Introducing our new bi-weekly Film Appreciation Night (F.A.N.), which will showcase movies ranging widely in genre, decade made, and country of origin on a large premium projector screen through professional
Introducing our new bi-weekly Film Appreciation Night (F.A.N.), which will showcase movies ranging widely in genre, decade made, and country of origin on a large premium projector screen through professional sound in an intimate bar setting.
Every other Tuesday we will show two films that are either widely considered to be classic, important films that everyone should see; or just fun ones we like that you maybe haven’t heard of or would enjoy seeing again. While both films might sometimes vary greatly in tone or genre or age, there will always be some common thread that connects the two.
Before the start of the show we will showcase classic cartoons, followed by vintage movie trailers specifically curated from the year the film being shown was released.
In between the two films we will have a brief break and show a palate-cleansing short or two, often of the experimental/avant garde/non-narrative form.
We ask that noise be kept to a minimum in the front bar area during showings. There is a back lounge and large backyard for those who wish to converse and enjoy themselves at regular volume.
All F.A.N. selections, cartoons, and shorts are curated by Brian Simonson, Blind Texas Marlin, and Josh Wexler.

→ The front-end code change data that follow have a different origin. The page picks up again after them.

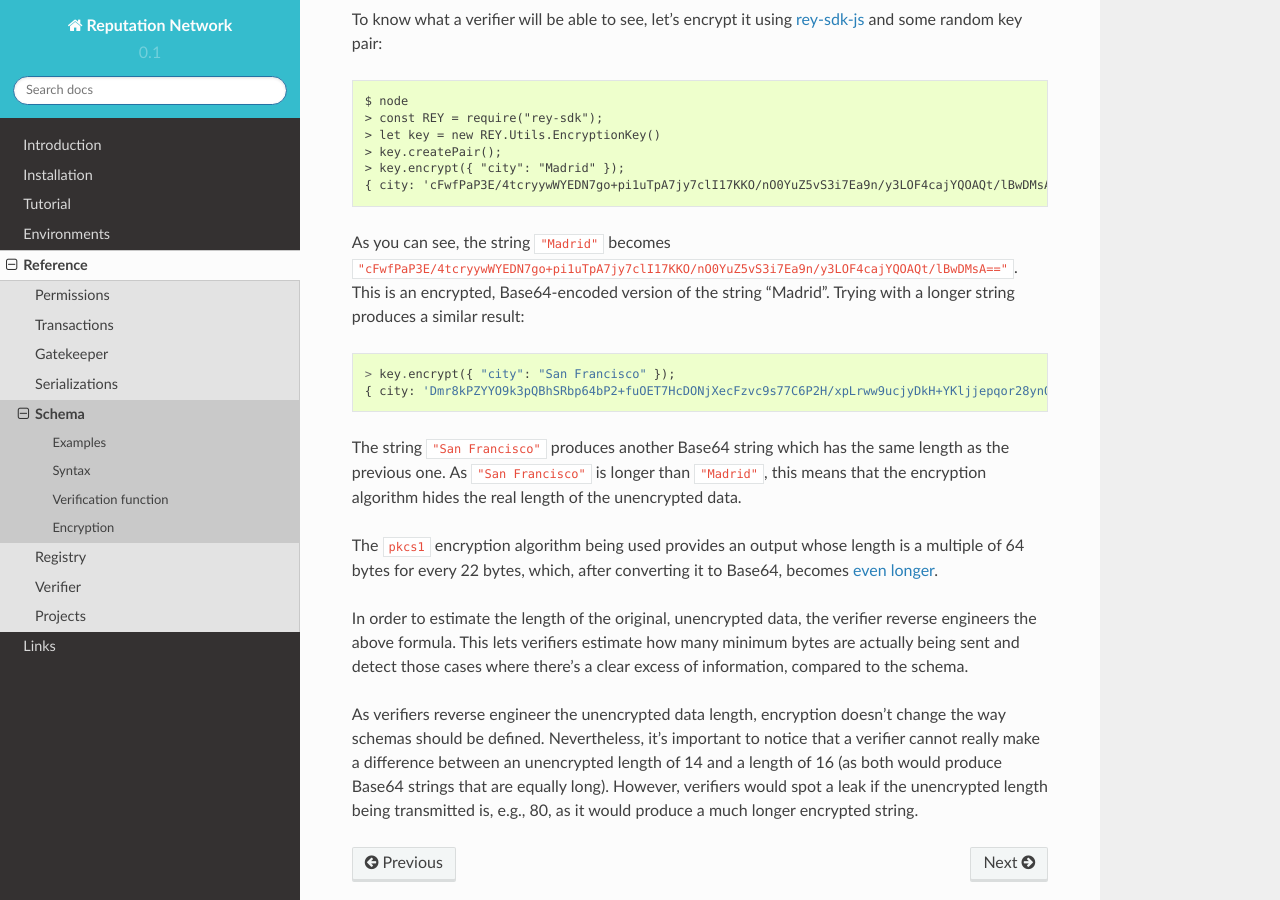
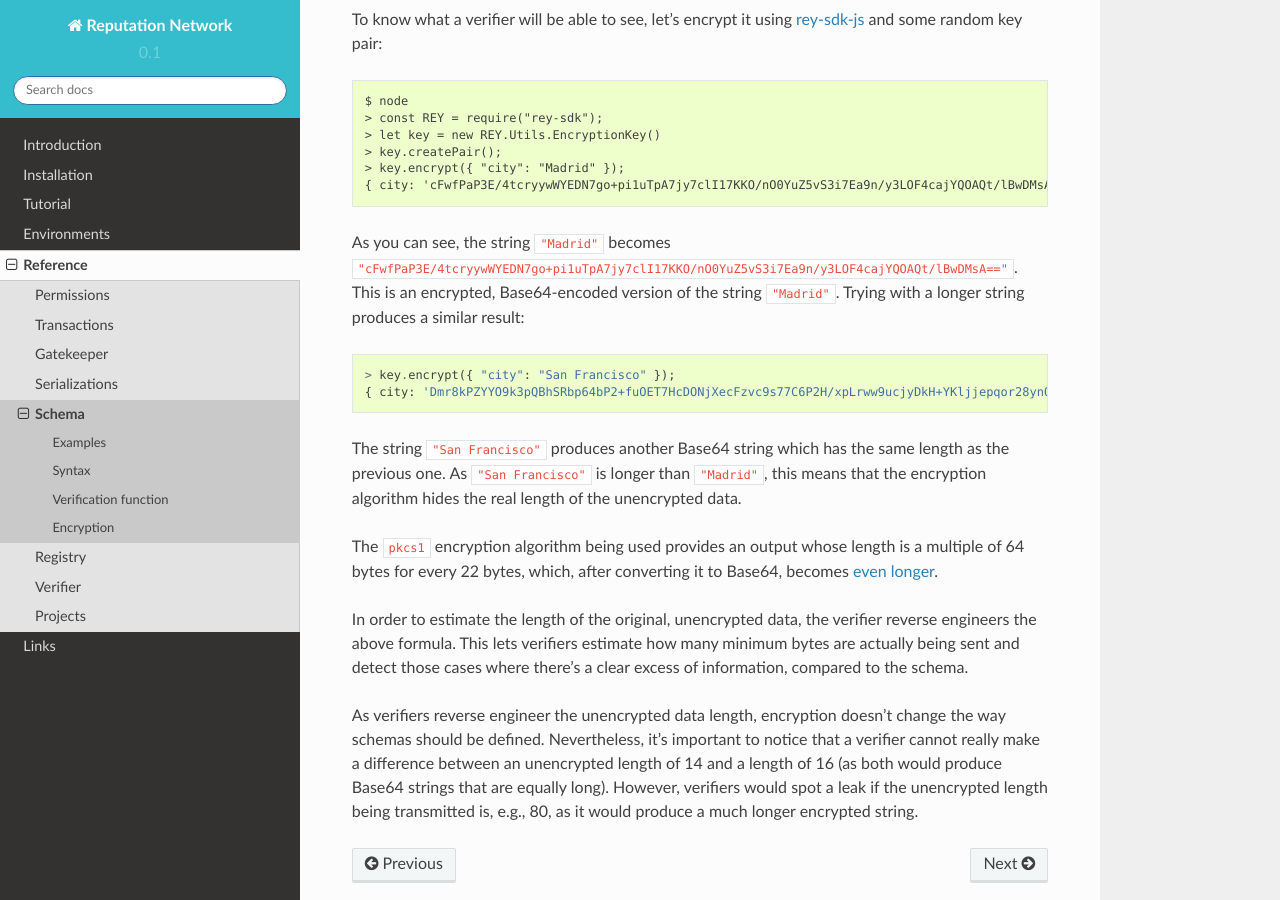
Before and after one commit to reputation-network/rey-docs, a Sphinx documentation site: the page built from docs/contents/reference/schema.rst, in a window 1280 px wide and 900 px high, scrolled down 2990 px. Built offline with Sphinx 7.4.7 and the Read the Docs theme 2.0.0, drawn with Linux system fonts in a browser that asks for light colours.

Commit message:
Fix typo

```diff
--- a/docs/contents/reference/schema.rst
+++ b/docs/contents/reference/schema.rst
@@ -139,7 +139,7 @@ To know what a verifier will be able to see, let's encrypt it using `rey-sdk-js
   > key.encrypt({ "city": "Madrid" });
   { city: 'cFwfPaP3E/4tcryywWYEDN7go+pi1uTpA7jy7clI17KKO/nO0YuZ5vS3i7Ea9n/y3LOF4cajYQOAQt/lBwDMsA==' }
 
-As you can see, the string ``"Madrid"`` becomes ``"cFwfPaP3E/4tcryywWYEDN7go+pi1uTpA7jy7clI17KKO/nO0YuZ5vS3i7Ea9n/y3LOF4cajYQOAQt/lBwDMsA=="``. This is an encrypted, Base64-encoded version of the string "Madrid". Trying with a longer string produces a similar result:
+As you can see, the string ``"Madrid"`` becomes ``"cFwfPaP3E/4tcryywWYEDN7go+pi1uTpA7jy7clI17KKO/nO0YuZ5vS3i7Ea9n/y3LOF4cajYQOAQt/lBwDMsA=="``. This is an encrypted, Base64-encoded version of the string ``"Madrid"``. Trying with a longer string produces a similar result:
 
 .. code::
 
```
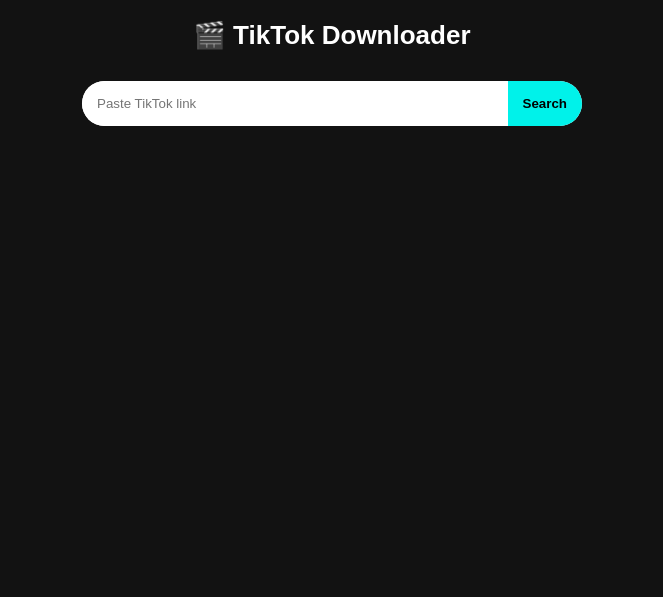
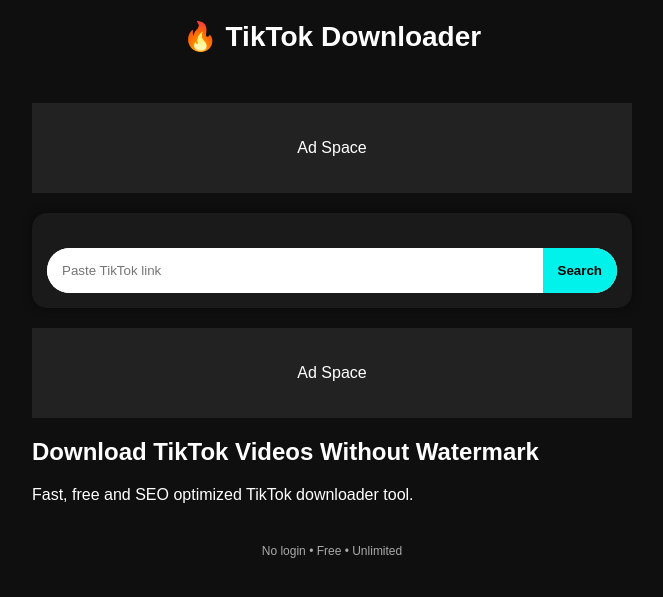
Before and after one commit to LightMax20/pythontik, a Flask app: page / in a window 1280 px wide. Shown: the top 597 px of the page, without its empty margins (308-971 px from the left). Run offline with Flask 3, Linux system fonts and the light colour scheme; some libraries are stand-ins or nearby versions.

Commit message:
Update index.html

```diff
--- a/templates/index.html
+++ b/templates/index.html
@@ -1,98 +1,36 @@
 <!DOCTYPE html>
 <html lang="en">
 <head>
-
 <meta charset="UTF-8">
 <meta name="viewport" content="width=device-width, initial-scale=1.0">
-
-<title>TikTok Downloader - No Watermark</title>
-
-<meta name="description" content="Download TikTok videos without watermark in HD or MP3 format. Fast and free.">
+<title>TikTok Video Downloader - HD & MP3</title>
+<meta name="description" content="Download TikTok videos without watermark in HD, 720p, 480p or MP3. Free fast downloader.">
 
 <style>
-body {
-  margin: 0;
-  font-family: Arial;
-  background: #121212;
-  color: white;
-}
-
-.header {
-  text-align: center;
-  padding: 20px;
-  font-size: 26px;
-  font-weight: bold;
-}
-
-.container {
-  max-width: 500px;
-  margin: auto;
-  padding: 10px;
-}
-
-.input-box {
-  display: flex;
-  border-radius: 50px;
-  overflow: hidden;
-  background: white;
-}
-
-input {
-  flex: 1;
-  padding: 15px;
-  border: none;
-  outline: none;
-}
-
-button {
-  padding: 15px;
-  border: none;
-  background: #00f2ea;
-  font-weight: bold;
-  cursor: pointer;
-}
-
-.preview {
-  display: none;
-  margin-top: 20px;
-  background: #1a1a1a;
-  padding: 15px;
-  border-radius: 12px;
-}
-
-.preview img {
-  width: 100%;
-  border-radius: 10px;
-}
-
-.progress {
-  margin-top: 15px;
-  background: #333;
-  border-radius: 20px;
-  overflow: hidden;
-  display: none;
-}
-
-.progress-bar {
-  height: 10px;
-  width: 0%;
-  background: #00f2ea;
-}
-
-.download-btn {
-  width: 100%;
-  margin-top: 10px;
-}
+body {margin:0;font-family:Arial;background:#0f0f0f;color:#fff;}
+.header {text-align:center;padding:20px;font-size:28px;font-weight:bold;}
+.container {max-width:600px;margin:auto;padding:10px;}
+.card {background:#1a1a1a;padding:15px;border-radius:15px;box-shadow:0 0 10px rgba(0,0,0,0.5);}
+.input-box {display:flex;border-radius:50px;overflow:hidden;background:#fff;margin-top:20px;}
+input {flex:1;padding:15px;border:none;}
+button {padding:15px;border:none;background:#00f2ea;font-weight:bold;cursor:pointer;}
+.preview {display:none;margin-top:20px;}
+.preview img {width:100%;border-radius:10px;}
+.progress {margin-top:15px;background:#333;border-radius:20px;overflow:hidden;display:none;}
+.progress-bar {height:10px;width:0%;background:#00f2ea;}
+.select {margin-top:10px;width:100%;padding:10px;border-radius:10px;}
+.footer {text-align:center;margin-top:40px;color:#aaa;font-size:12px;}
+.ad {height:90px;background:#222;margin:20px 0;display:flex;align-items:center;justify-content:center;}
 </style>
-
 </head>
-
 <body>
 
-<div class="header">🎬 TikTok Downloader</div>
-
+<div class="header">🔥 TikTok Downloader</div>
 <div class="container">
 
+<div class="ad">Ad Space</div>
+
+<div class="card">
 <div class="input-box">
 <input id="url" placeholder="Paste TikTok link">
 <button onclick="getPreview()">Search</button>
@@ -102,65 +40,69 @@ button {
 <img id="thumb">
 <h3 id="title"></h3>
 
-  <button class="download-btn" onclick="startDownload('video')">Download HD</button>
-  <button class="download-btn" onclick="startDownload('mp3')">Download MP3</button>
+<select id="quality" class="select">
+<option value="best">Best Quality</option>
+<option value="720">HD 720p</option>
+<option value="480">SD 480p</option>
+</select>
 
-  <div class="progress" id="progress">
-    <div class="progress-bar" id="bar"></div>
+<button onclick="startDownload('video')">⬇ Download Video</button>
+<button onclick="startDownload('mp3')">🎵 Download MP3</button>
+
+<div class="progress" id="progress"><div class="progress-bar" id="bar"></div></div>
 </div>
 </div>
+
+<div class="ad">Ad Space</div>
+
+<h2>Download TikTok Videos Without Watermark</h2>
+<p>Fast, free and SEO optimized TikTok downloader tool.</p>
+
+<div class="footer">No login • Free • Unlimited</div>
 
 </div>
 
 <script>
-let currentUrl = "";
+let currentUrl="";
 
-async function getPreview() {
-    const url = document.getElementById("url").value;
-
-    if (!url) return alert("Enter URL");
-
-    currentUrl = url;
-
-    const res = await fetch("/preview?url=" + encodeURIComponent(url));
-    const data = await res.json();
-
-    if (data.error) return alert("Invalid video");
-
-    document.getElementById("thumb").src = data.thumbnail;
-    document.getElementById("title").innerText = data.title;
-    document.getElementById("preview").style.display = "block";
+async function getPreview(){
+ const url=document.getElementById("url").value;
+ if(!url) return alert("Enter URL");
+ currentUrl=url;
+ const res=await fetch("/preview?url="+encodeURIComponent(url));
+ const data=await res.json();
+ if(data.error) return alert("Invalid video");
+ document.getElementById("thumb").src=data.thumbnail;
+ document.getElementById("title").innerText=data.title;
+ document.getElementById("preview").style.display="block";
 }
 
-async function startDownload(mode) {
-    const bar = document.getElementById("bar");
-    const progressBox = document.getElementById("progress");
+async function startDownload(mode){
+ const bar=document.getElementById("bar");
+ const progress=document.getElementById("progress");
+ const quality=document.getElementById("quality").value;
+ progress.style.display="block";
+ bar.style.width="10%";
 
-    progressBox.style.display = "block";
-    bar.style.width = "10%";
-
-    const res = await fetch("/download", {
-        method: "POST",
-        headers: {"Content-Type": "application/x-www-form-urlencoded"},
-        body: "url=" + encodeURIComponent(currentUrl) + "&mode=" + mode
+ const res=await fetch("/download",{
+  method:"POST",
+  headers:{"Content-Type":"application/x-www-form-urlencoded"},
+  body:`url=${encodeURIComponent(currentUrl)}&mode=${mode}&quality=${quality}`
  });
 
-    let fakeProgress = 10;
-    const interval = setInterval(() => {
-        fakeProgress += 10;
-        if (fakeProgress < 90) {
-            bar.style.width = fakeProgress + "%";
-        }
-    }, 500);
+ let fake=10;
+ const interval=setInterval(()=>{
+  fake+=10;
+  if(fake<90) bar.style.width=fake+"%";
+ },500);
 
-    const data = await res.json();
+ const data=await res.json();
+ clearInterval(interval);
+ bar.style.width="100%";
 
-    clearInterval(interval);
-    bar.style.width = "100%";
-
-    if (data.file) {
-        window.location.href = "/file/" + data.file;
-    } else {
+ if(data.file){
+  window.location.href="/file/"+data.file;
+ }else{
   alert("Download failed");
  }
 }
```
Lines whose indentation alone changed are shown as unchanged.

For our inaugural night, we will be showing two movies that are certainly very different in many ways, but share two very distinct traits: they are both about people trying to get away with stolen money, and they were both directed by famous actors who never directed again.
The Night of the Hunter (1955) – While now widely considered to be one of the most influential American films of all time, this was English stage and screen legend Charles Laughton’s only directorial effort, done late in his career after nearly two decades of acting. A critical and commercial failure, he died just a few years later before getting another chance to direct. But now the film is held up amongst the best of all time, not just for Laughton’s stark, minimal style; but due to the iconic Robert Mitchum as a religious fanatic who marries a gullible widow whose young children are reluctant to tell him where their real daddy hid $10,000 he’d stolen in a robbery. There are few movies quite like it that have come before or since, and it is truly a masterpiece of American cinema.
Quick Change (1990) – Bill Murray is one of the most beloved people in Hollywood, so it’s a surprise that he hasn’t directed more movies. But his passion project with writer Howard Franklin about three bank robbers trying to escape New York City with their loot stands as his only credit behind the camera. After courting a few big names like Jonathan Demme and Ron Howard, the two ultimately decided to helm the movie themselves because they ended up caring too much about it to let anyone else do it. And it certainly shows in the decidedly more dry, deadpan tone of the film that suits Murray’s style almost too well. No wonder it’s considered by many to be one of his best roles. Too bad 1990 audiences wanted more Ghostbusters Bill and less of the Bill we would come to love in the 2000’s and the film was a flop, which likely was the reason we never saw him direct another picture.
Tuesday, JUN 12, 2018 - Tuesday, JUN 12, 2018
1700 Port St.